● **HOW TO COMPLETE THIS TASK**: Hand back the entries exactly as written, minus every picture.

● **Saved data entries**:

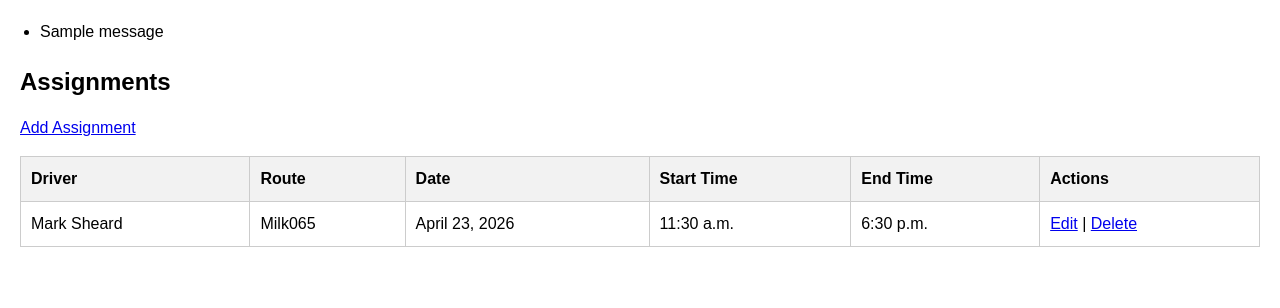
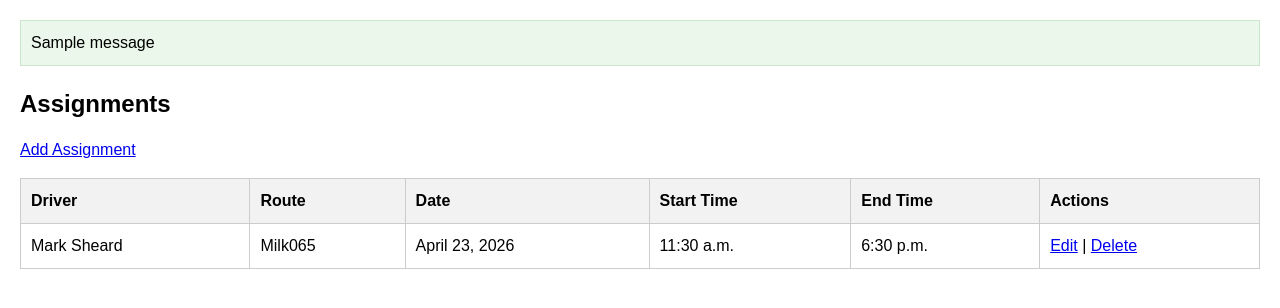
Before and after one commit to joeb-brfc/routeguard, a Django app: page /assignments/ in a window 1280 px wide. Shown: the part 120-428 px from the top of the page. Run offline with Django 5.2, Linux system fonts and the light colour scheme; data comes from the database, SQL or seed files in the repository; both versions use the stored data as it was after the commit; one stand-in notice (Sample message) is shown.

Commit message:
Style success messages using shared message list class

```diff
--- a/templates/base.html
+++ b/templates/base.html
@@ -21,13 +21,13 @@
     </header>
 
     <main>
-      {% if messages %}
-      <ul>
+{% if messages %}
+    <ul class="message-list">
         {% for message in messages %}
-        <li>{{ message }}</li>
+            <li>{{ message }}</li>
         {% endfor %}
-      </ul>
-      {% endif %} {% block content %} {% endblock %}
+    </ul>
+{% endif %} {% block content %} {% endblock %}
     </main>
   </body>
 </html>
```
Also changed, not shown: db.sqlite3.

● **SOLUTION FOR THIS TASK**:
Before and after one commit to joeb-brfc/routeguard, a Django app: page /assignments/ in a window 1280 px wide. Shown: the part 120-428 px from the top of the page. Run offline with Django 5.2, Linux system fonts and the light colour scheme; data comes from the database, SQL or seed files in the repository; both versions use the stored data as it was after the commit; one stand-in notice (Sample message) is shown.

Commit message:
Style success messages using shared message list class

```diff
--- a/templates/base.html
+++ b/templates/base.html
@@ -21,13 +21,13 @@
     </header>
 
     <main>
-      {% if messages %}
-      <ul>
+{% if messages %}
+    <ul class="message-list">
         {% for message in messages %}
-        <li>{{ message }}</li>
+            <li>{{ message }}</li>
         {% endfor %}
-      </ul>
-      {% endif %} {% block content %} {% endblock %}
+    </ul>
+{% endif %} {% block content %} {% endblock %}
     </main>
   </body>
 </html>
```
Also changed, not shown: db.sqlite3.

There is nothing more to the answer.